#### STORED DATA ####
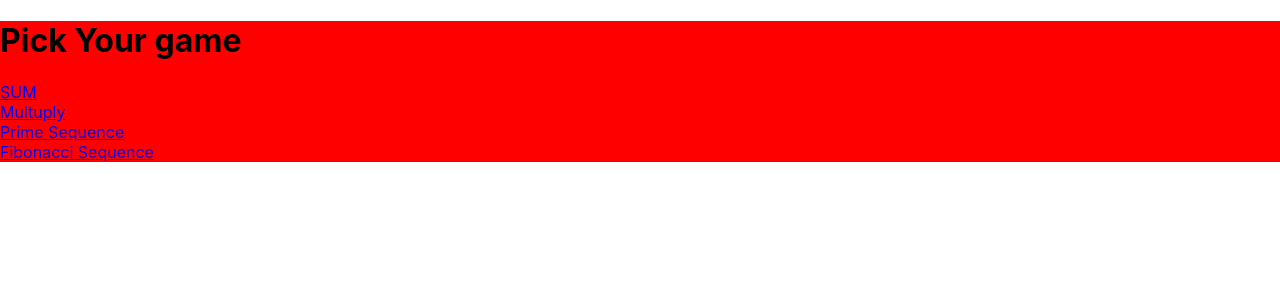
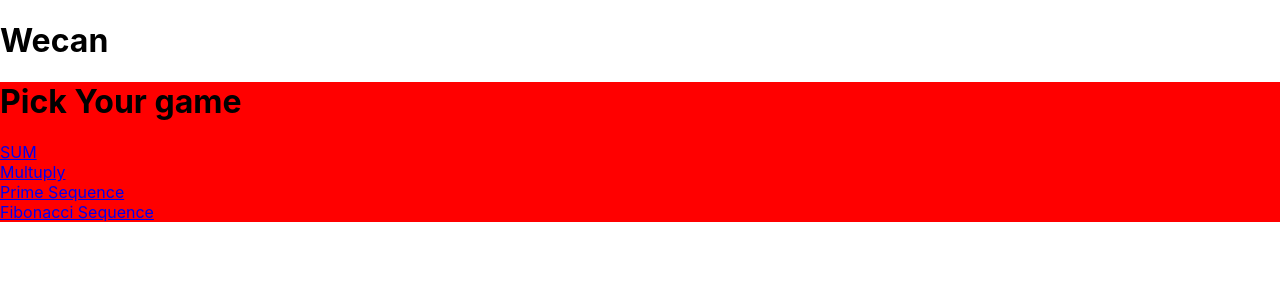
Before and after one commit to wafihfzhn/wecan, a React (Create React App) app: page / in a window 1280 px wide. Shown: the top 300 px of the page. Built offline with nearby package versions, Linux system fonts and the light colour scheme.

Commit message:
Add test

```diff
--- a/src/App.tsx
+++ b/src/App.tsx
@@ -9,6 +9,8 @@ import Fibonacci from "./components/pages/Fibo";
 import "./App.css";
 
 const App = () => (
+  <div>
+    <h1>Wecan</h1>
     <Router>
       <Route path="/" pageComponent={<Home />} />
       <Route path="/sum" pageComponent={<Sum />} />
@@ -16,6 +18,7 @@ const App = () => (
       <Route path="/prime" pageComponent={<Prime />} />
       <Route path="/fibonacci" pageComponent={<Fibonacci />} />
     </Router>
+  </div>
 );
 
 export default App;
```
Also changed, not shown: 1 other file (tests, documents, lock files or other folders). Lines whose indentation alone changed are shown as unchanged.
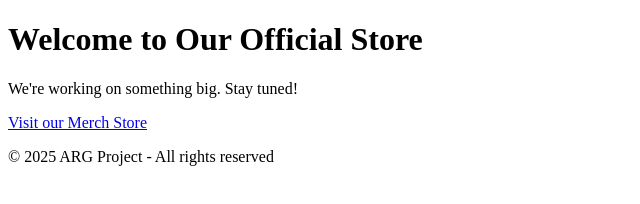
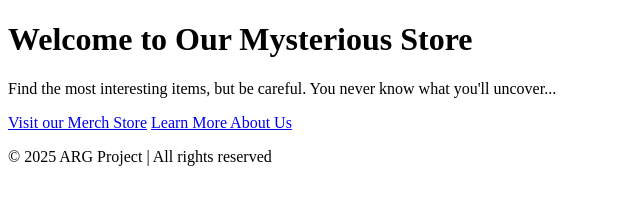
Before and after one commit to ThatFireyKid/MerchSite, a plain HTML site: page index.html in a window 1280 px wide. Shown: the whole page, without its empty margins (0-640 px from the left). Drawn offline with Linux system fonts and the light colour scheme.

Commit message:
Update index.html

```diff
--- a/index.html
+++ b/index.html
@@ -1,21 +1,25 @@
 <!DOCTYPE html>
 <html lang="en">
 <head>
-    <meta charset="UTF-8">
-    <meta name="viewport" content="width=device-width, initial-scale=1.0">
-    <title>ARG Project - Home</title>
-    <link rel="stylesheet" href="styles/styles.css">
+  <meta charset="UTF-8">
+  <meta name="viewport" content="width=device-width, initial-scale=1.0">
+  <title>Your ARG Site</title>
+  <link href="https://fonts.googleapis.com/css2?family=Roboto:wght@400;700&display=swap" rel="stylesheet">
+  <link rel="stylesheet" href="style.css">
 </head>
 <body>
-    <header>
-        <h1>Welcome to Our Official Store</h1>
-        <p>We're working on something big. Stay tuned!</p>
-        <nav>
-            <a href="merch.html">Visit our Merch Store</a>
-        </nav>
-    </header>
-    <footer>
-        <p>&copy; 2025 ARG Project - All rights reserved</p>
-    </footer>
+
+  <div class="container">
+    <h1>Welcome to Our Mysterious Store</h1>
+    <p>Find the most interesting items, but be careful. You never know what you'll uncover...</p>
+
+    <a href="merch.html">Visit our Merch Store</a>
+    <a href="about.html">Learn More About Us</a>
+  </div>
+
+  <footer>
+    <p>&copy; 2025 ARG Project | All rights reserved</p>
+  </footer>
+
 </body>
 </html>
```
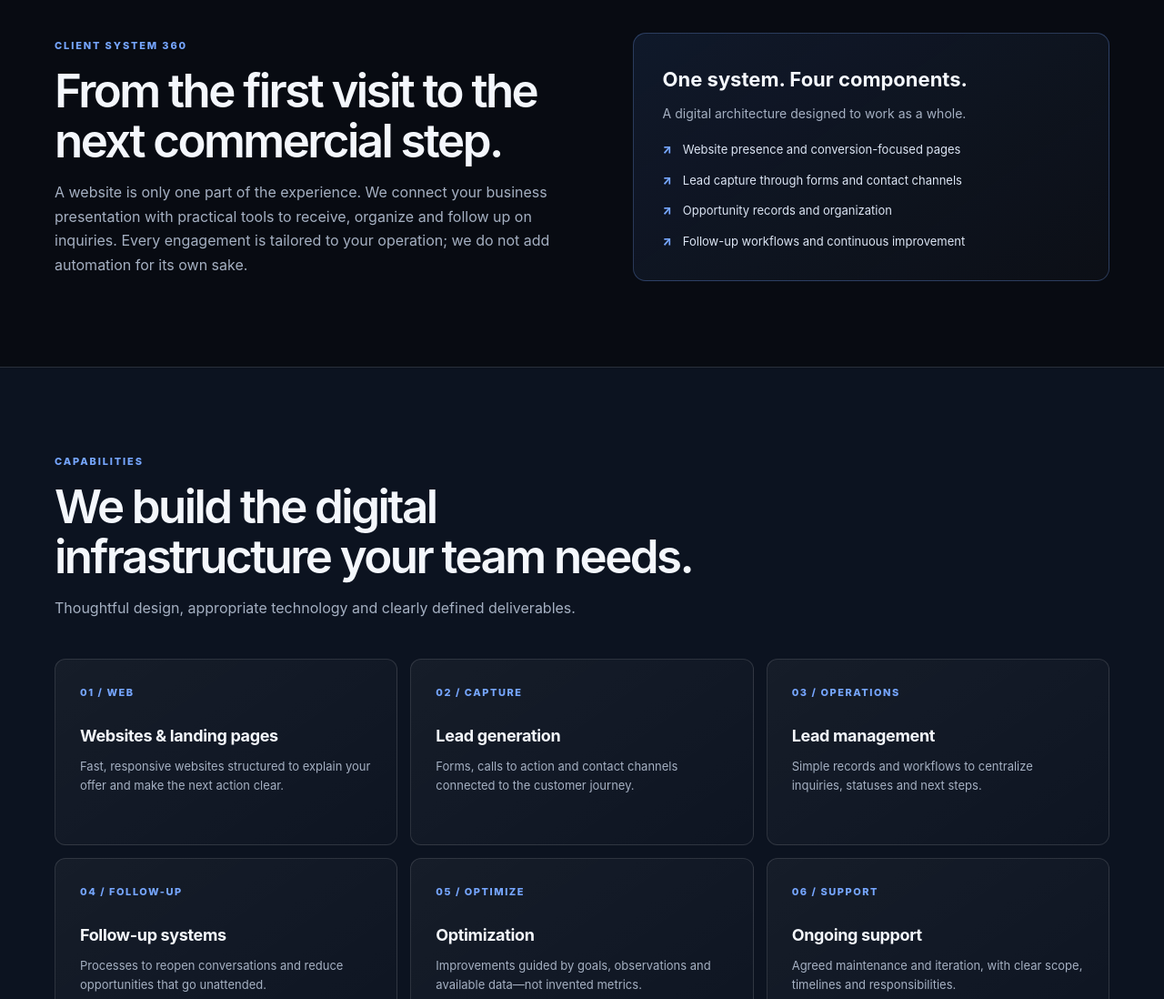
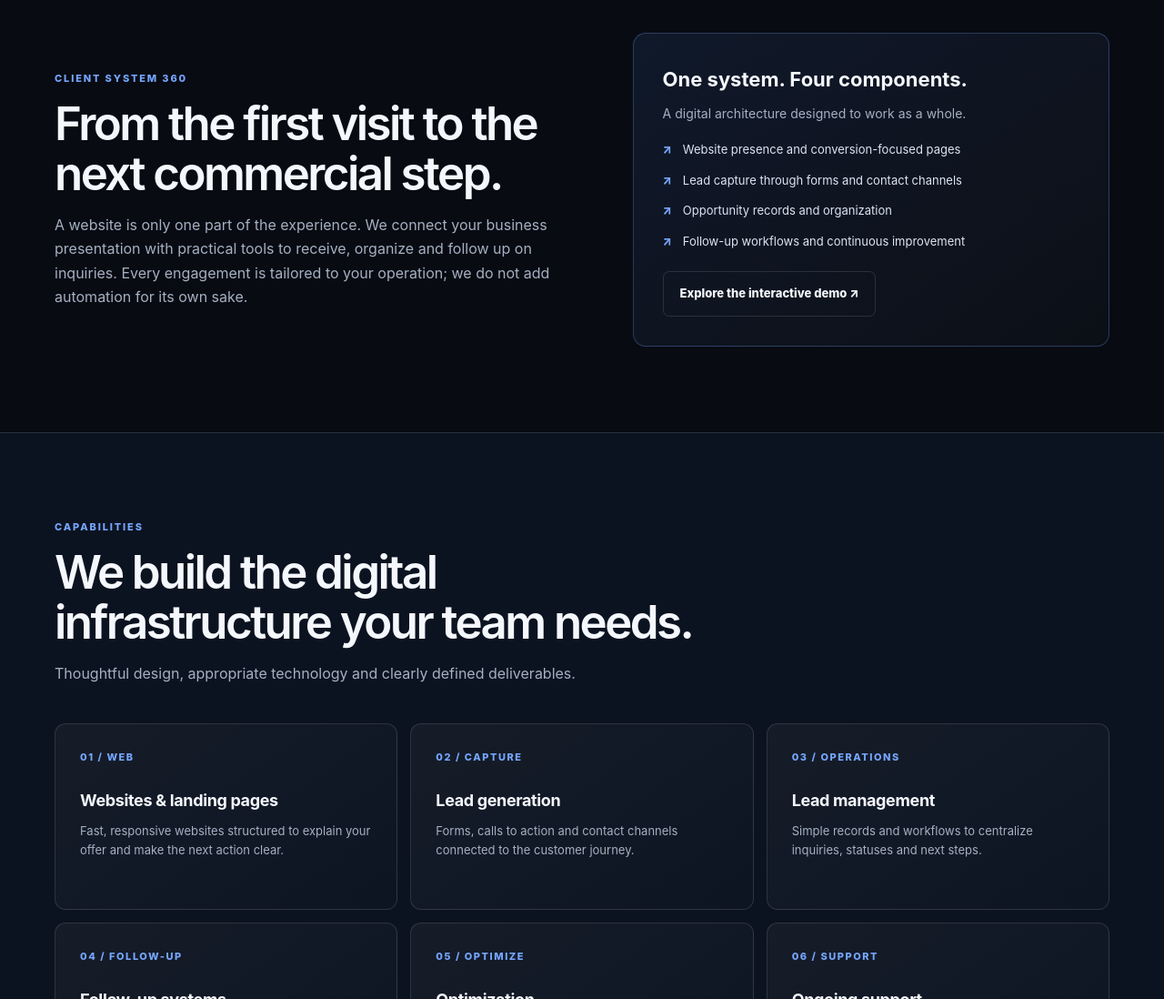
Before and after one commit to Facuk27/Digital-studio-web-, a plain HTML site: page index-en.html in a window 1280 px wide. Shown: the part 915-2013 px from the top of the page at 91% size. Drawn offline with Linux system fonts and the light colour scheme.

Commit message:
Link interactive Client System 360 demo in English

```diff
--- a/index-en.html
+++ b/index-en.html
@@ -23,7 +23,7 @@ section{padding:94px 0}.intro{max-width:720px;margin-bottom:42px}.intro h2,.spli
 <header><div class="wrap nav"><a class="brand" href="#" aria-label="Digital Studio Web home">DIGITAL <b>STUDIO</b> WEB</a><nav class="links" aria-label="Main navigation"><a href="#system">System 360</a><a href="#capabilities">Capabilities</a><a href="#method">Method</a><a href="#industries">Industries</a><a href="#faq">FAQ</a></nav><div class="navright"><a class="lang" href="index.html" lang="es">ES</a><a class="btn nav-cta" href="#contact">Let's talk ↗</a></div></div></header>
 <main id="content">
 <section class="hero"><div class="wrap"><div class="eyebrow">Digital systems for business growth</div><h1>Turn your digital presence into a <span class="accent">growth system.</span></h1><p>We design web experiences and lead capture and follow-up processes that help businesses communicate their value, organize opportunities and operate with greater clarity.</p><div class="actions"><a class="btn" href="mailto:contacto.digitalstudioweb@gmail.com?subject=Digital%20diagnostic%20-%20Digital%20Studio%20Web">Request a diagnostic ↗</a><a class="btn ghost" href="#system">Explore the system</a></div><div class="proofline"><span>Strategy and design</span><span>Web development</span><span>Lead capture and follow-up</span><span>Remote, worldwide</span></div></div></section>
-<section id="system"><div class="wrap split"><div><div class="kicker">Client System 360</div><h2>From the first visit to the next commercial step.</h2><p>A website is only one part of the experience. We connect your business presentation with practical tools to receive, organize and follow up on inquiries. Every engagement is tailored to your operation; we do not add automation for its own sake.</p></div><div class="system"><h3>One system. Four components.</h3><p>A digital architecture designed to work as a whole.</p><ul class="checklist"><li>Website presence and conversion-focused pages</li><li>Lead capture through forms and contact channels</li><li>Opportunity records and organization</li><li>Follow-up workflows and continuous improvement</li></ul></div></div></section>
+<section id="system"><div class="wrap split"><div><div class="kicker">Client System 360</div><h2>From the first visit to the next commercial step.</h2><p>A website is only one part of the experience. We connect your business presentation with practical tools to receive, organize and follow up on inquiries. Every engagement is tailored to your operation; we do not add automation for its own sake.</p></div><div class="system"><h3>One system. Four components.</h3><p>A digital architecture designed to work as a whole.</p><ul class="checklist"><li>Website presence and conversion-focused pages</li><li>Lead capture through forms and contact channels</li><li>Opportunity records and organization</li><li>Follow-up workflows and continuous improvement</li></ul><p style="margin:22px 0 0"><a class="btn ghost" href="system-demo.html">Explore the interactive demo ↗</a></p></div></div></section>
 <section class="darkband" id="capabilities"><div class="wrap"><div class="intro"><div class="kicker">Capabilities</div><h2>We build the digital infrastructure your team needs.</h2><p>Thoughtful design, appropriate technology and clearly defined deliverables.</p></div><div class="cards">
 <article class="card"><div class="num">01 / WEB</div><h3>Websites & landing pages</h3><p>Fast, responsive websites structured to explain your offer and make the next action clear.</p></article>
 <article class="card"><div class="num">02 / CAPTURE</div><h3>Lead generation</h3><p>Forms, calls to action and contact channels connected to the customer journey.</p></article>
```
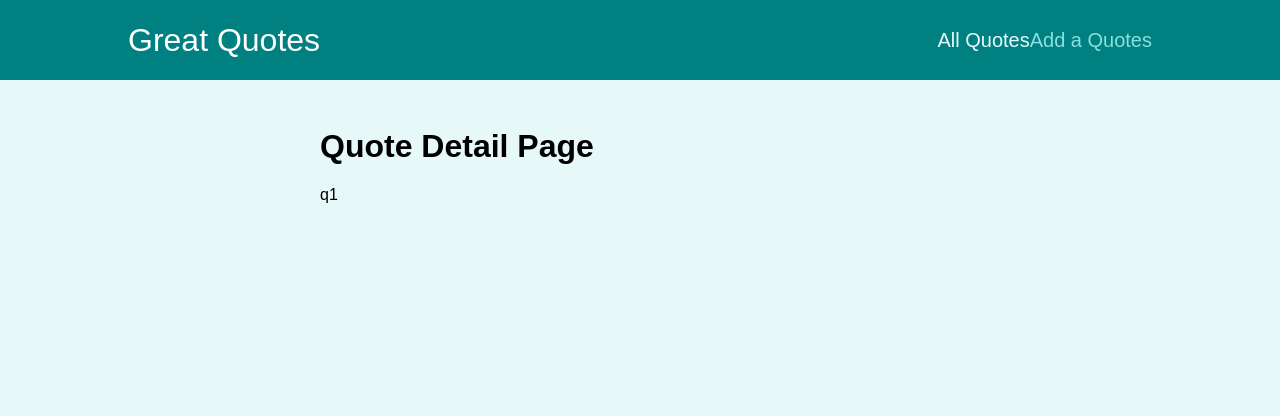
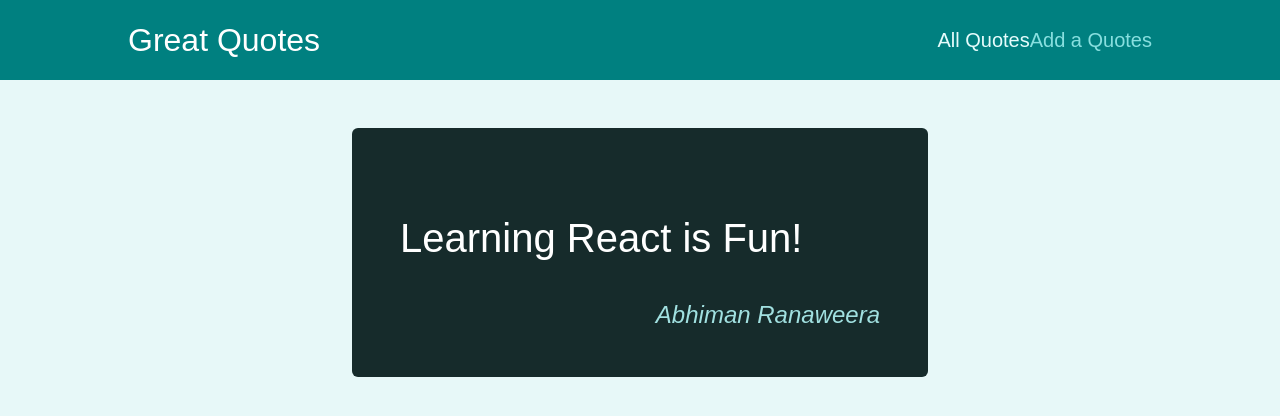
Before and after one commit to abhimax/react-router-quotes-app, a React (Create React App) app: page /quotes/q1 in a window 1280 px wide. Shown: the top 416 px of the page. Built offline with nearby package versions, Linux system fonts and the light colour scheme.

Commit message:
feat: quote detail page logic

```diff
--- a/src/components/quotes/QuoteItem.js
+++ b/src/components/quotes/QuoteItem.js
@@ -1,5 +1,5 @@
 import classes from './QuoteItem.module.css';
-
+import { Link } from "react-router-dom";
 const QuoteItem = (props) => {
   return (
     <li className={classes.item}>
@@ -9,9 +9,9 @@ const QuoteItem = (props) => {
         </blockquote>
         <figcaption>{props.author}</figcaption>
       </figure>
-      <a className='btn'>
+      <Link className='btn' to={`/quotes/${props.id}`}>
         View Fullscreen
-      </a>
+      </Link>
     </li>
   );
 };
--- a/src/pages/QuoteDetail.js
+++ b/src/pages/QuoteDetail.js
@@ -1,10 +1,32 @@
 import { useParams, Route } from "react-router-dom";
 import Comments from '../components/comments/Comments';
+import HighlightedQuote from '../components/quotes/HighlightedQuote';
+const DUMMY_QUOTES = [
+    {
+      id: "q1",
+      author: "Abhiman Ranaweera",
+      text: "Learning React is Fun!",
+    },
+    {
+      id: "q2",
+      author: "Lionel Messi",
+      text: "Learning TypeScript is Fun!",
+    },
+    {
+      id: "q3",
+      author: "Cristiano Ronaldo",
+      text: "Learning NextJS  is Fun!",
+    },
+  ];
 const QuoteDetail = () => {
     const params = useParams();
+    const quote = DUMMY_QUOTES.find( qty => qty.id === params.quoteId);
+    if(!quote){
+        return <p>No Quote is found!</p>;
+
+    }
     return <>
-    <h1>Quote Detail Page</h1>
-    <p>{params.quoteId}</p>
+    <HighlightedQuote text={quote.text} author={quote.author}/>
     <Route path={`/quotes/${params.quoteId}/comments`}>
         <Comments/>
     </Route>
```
####
WHAT NEEDS TO BE DONE:
Copy each line of the listing that carries the word "path".

RESPONSE FOR THIS EXERCISE:
       <Route path="/" pageComponent={<Home />} />
       <Route path="/sum" pageComponent={<Sum />} />
       <Route path="/prime" pageComponent={<Prime />} />
       <Route path="/fibonacci" pageComponent={<Fibonacci />} />
     <Route path={`/quotes/${params.quoteId}/comments`}>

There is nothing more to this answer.